  1. You’re trying to play both sides of the aisle. Nope. I’m not a coastal elite, but honestly most of the protesters aren’t people who have been told “not to eat or they’ll die of thirst” so now it’s excusable for them to “go looking for food on their own”.

    Nope. Most of these are humans that are **too weak** to do what it is right. Full Stop.

    And the ones that are truly suffering? They got zip. Big chain companies like Ruth’s Chris get bailed out to the tune of 20 million but small businesses go under for lack of $10k and honestly it’s hard to tell that anyone truly cares – but “save the economy” sounds super nice.

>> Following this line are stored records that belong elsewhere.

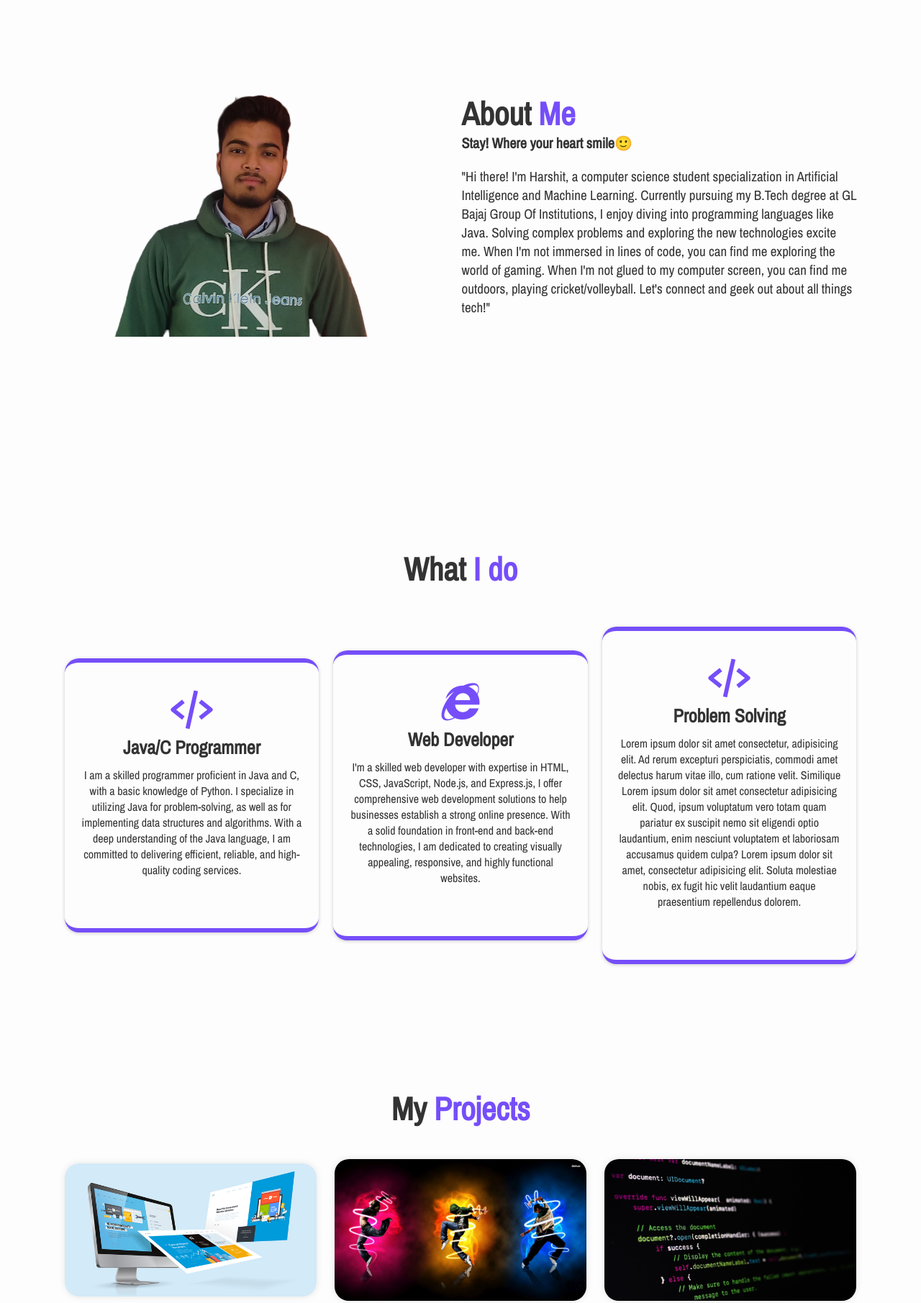
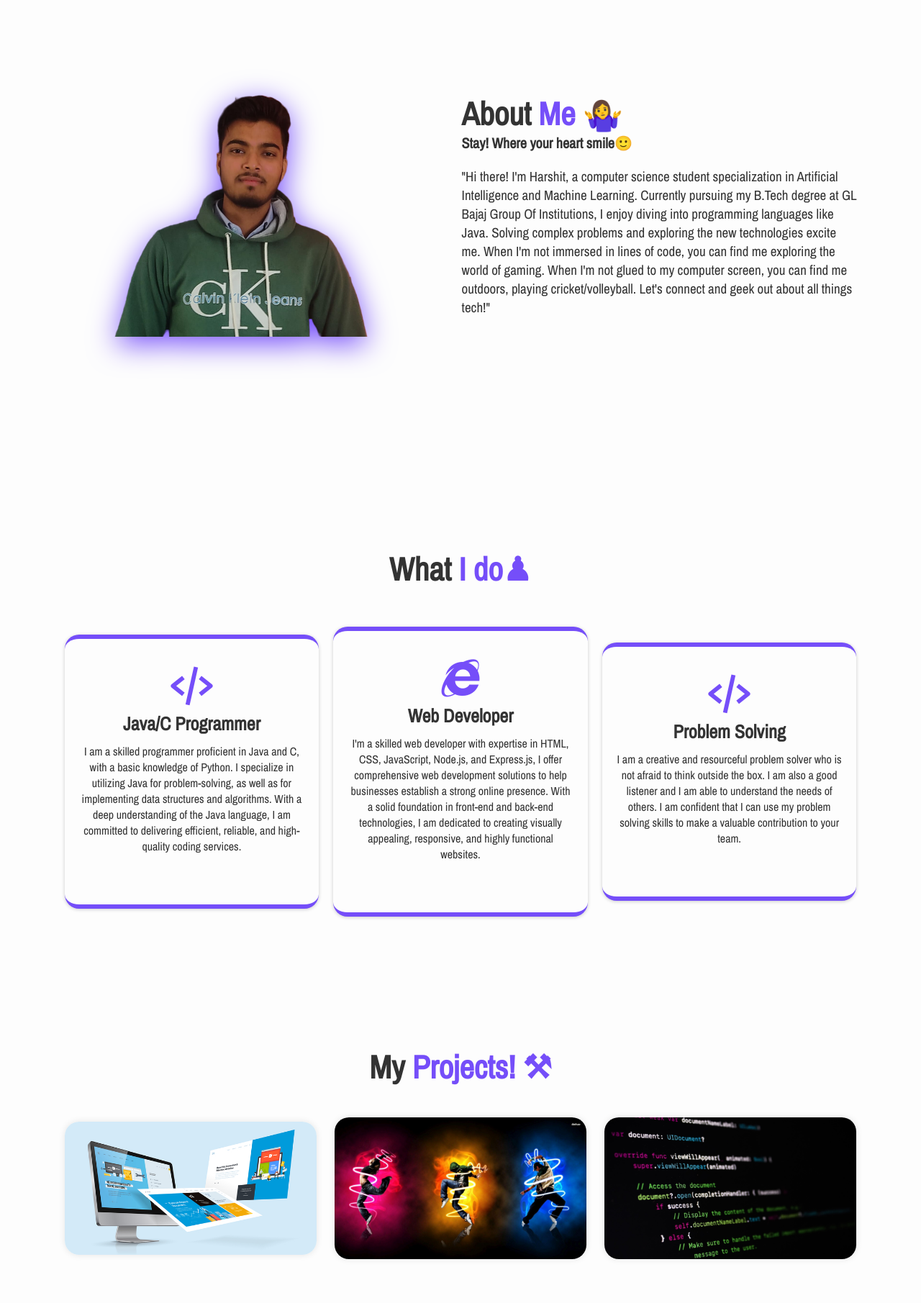
Before and after one commit to ptharshit/myPort, a plain HTML site: page index.html in a window 1280 px wide. Shown: the part 940-2751 px from the top of the page at 72% size. Drawn offline with nearby package versions, Linux system fonts and the light colour scheme.

Commit message:
home img , every container heading , about img

```diff
--- a/css/style.css
+++ b/css/style.css
@@ -274,7 +274,9 @@ section{
     right: 0;
     width: 31%;
     pointer-events: none;
+    filter: drop-shadow(10px 10px 20px rgb(205, 153, 238));
 }
+
 
 span{
     color: var(--main-color);
@@ -288,6 +290,11 @@ span{
 }
 .about-img img{
     width: 40vw;
+    filter: drop-shadow(0px 10px 20px var(--main-color));
+    transition: all ease 1s;
+}
+.about-img:hover img{
+    scale: 1.1;
 }
 .heading{
     font-size: 4.5rem;
@@ -306,7 +313,7 @@ span{
 }
 .service{
     min-height: auto;
-    padding-bottom: 7rem;
+    padding-bottom: 7.8rem;
 }
 .service h2{
     margin-bottom: 5rem;
@@ -550,6 +557,7 @@ span{
 .foorter-iconTop a:hover{
     outline-color: var(--white-color);
 }
+
 .foorter-iconTop a i{
     font-size: 2.4rem;
     color: #333;
@@ -798,6 +806,9 @@ span{
     .contact form .input-box input{
         width: 100%;
     }
+    .test-slide h3{
+        font-size: 4rem;
+    }
 }
 
 @media (max-width : 365px){
--- a/index.html
+++ b/index.html
@@ -42,7 +42,7 @@
                 <a href="https://www.linkedin.com/in/ptharshit" target="_blank"><i class='bx bxl-linkedin'></i></a>
                 <a href="https://www.facebook.com/harshit.pachairi/" target="_blank"><i class='bx bxl-facebook'></i></a>
                 <a href="https://www.instagram.com/pt_harshit/" target="_blank"><i class='bx bxl-instagram'></i></a>
-                <!-- <a href="#"><i class='bx bxl-twitter'></i></a> -->
+                <!-- <a href=""><i class='bx bxs-envelope'></i></a> -->
             </div>
             <a href="https://docs.google.com/document/d/1ofTkpjLe_H5sxQQUN1u70jauHGiHmm26/edit?usp=drive_link&ouid=108673227717382803401&rtpof=true&sd=true"
                 target="_blank" class="btn">See Resume</a>
@@ -84,7 +84,7 @@
             <img src="images/My project (6).png" alt="">
         </div>
         <div class="about-content">
-            <h2 class="heading">About <span>Me</span></h2>
+            <h2 class="heading">About <span>Me 🤷‍♀️</span></h2>
             <h3>Stay! Where your heart smile🙂</h3>
             <p>"Hi there! I'm Harshit, a computer science student specialization in Artificial Intelligence and Machine
                 Learning. Currently pursuing my B.Tech degree at GL Bajaj Group Of Institutions, I enjoy diving into
@@ -98,7 +98,7 @@
 
     <!-- service section -->
     <section class="service" id="service">
-        <h2 class="heading">What <span>I do</span></h2>
+        <h2 class="heading">What <span>I do♟</span></h2>
         <div class="service-cont">
             <div class="service-box">
                 <i class='bx bx-code-alt'></i>
@@ -121,8 +121,7 @@
             <div class="service-box">
                 <i class='bx bx-code-alt'></i>
                 <h3>Problem Solving</h3>
-                <p>Lorem ipsum dolor sit amet consectetur, adipisicing elit. Ad rerum excepturi perspiciatis, commodi
-                    amet delectus harum vitae illo, cum ratione velit. Similique Lorem ipsum dolor sit amet consectetur adipisicing elit. Quod, ipsum voluptatum vero totam quam pariatur ex suscipit nemo sit eligendi optio laudantium, enim nesciunt voluptatem et laboriosam accusamus quidem culpa? Lorem ipsum dolor sit amet, consectetur adipisicing elit. Soluta molestiae nobis, ex fugit hic velit laudantium eaque praesentium repellendus dolorem.</p>
+                <p>I am a creative and resourceful problem solver who is not afraid to think outside the box. I am also a good listener and I am able to understand the needs of others. I am confident that I can use my problem solving skills to make a valuable contribution to your team.</p>
                 <!-- <a href="#" class="btn">Read More</a> -->
             </div>
         </div>
@@ -130,7 +129,7 @@
 
     <!-- Portfolio section  -->
     <section class="port" id="port">
-        <h2 class="heading">My <span>Projects</span></h2>
+        <h2 class="heading">My <span>Projects! ⚒</span></h2>
         <div class="port-cont">
             <div class="port-box">
                 <img src="images/5-ways-seo-web-design-go-together-5e2945dd5df37-1520x800.jpg" alt="">
@@ -160,10 +159,10 @@
         </div>
     </section>
 
-    <!-- testimonial contianer  -->
+    <!-- Skills contianer  -->
 
     <section class="test-container" id="test">
-        <h2 class="heading">Tech <span>Stack</span></h2>
+        <h2 class="heading">Tech <span>Stack! 📣</span></h2>
         <div class="test-wrapper">
             <div class="test-box mySwiper">
                 <div class="test-content swiper-wrapper">
@@ -203,7 +202,7 @@
     <!-- contact section  -->
 
     <section class="contact" id="contact">
-        <h2 class="heading">Contact <span>Me!</span></h2>
+        <h2 class="heading">Contact <span>Me! 🤙</span></h2>
 
         <form action="https://formspree.io/f/xyyqyvnq" method="post">
             <div class="input-box">
```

    Look at Florida – I live there part-time. The folks are LIVID that beaches are closed. Seriously? This is a priority – one that is sooooo bad local municipalties are now considering opening them up – before FL even reaches peak. Some tourist towns – take PCB for example – have LITTLE infrastructure/resources. As soon as beaches open, idiots will descend and the population during season grows from 13k residents to well over 100k. Right now? There are 5 available (out of 44) ICU beds in that county.

    But hey, we don’t like being uncomfortable. Open it up!!!!